Yaa-Naa died in war; No evidence of murder against suspects- Justice Apau
Supreme Court judge designate, Justice Yaw Apau has opened up on the death of the Overlord of the Dagbon traditional area, Yaa-Naa Yakubu Andani during his vetting in Parliament today.
Justice Apau said Yaa-Naa Yakubu died from what he described as communal war during the 2001 clashes between the Abudu and Andani gates.
The Andanis have time without number asked for justice to be served and for the killers of the late Yaa-Naa to be found and dealt with accordingly to law.
But that demand may appear to be a tall order given the comments made by judge designate during his vetting for his new role as a Supreme Court judge.
Answering questions from members of the Appointment Committee of Parliament Justice Yaw Apau said there was no supporting evidence to incriminate the suspects charged with murder.
Following investigations by the Wuaku Commission constituted by the Kufuor administration, a recommendation was made for two suspects to be tried for murder.
Justice Apau presided over the case at the High Court even though it was that of a jury trial.
According to him, the then Attorney General stood down the charges agaisnt one of the two suspects because that suspect was not even around at the time of the clashes.
He only had a similar name to one other suspect, Justice Yaw Apau reported the Attorney General as saying.
Under those circumstances the learned judge said it was difficult to find the remaining suspect guilty of conspiracy to murder and murder.
"How can one person conspire with himself to murder?" he asked, besides it was a war situation and one person could not have been found guilty for murder, he added.
"When people die in war it is difficult to single out people and charge them with murder," he said.
Even though it was a trial by Jury, Justice Apau said he provided the jury with the facts of law and they acquitted the accused person.
The learned judge also blamed the media for over sensationalising the report about the murder.
According to him some media reports suggested that the severed head of the Yaa-Naa had been hanged on a spear by the killers and paraded through the community.
He said the evidence brought before the court by the Wuako Commission did not support any such report.
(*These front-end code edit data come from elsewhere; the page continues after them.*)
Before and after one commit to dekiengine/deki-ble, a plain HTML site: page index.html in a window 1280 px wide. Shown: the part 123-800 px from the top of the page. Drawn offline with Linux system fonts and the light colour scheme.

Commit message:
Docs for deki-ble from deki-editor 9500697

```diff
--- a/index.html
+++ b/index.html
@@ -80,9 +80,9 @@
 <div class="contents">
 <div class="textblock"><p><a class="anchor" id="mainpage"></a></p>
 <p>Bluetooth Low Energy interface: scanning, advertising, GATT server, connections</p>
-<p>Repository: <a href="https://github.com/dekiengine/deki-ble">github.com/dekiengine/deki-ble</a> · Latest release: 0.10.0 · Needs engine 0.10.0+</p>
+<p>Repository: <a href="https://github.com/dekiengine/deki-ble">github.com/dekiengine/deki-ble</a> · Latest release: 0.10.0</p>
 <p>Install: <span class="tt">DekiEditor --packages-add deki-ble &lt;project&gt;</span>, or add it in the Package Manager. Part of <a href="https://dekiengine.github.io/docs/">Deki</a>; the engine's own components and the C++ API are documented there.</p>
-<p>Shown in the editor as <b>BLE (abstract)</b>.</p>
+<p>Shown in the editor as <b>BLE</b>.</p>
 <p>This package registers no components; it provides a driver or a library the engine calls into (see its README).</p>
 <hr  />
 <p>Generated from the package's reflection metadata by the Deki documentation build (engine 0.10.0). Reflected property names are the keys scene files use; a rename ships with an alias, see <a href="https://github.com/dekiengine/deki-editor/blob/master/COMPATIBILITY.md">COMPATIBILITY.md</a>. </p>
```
He said the issue will always remain sensitive and would rather not go into further detail.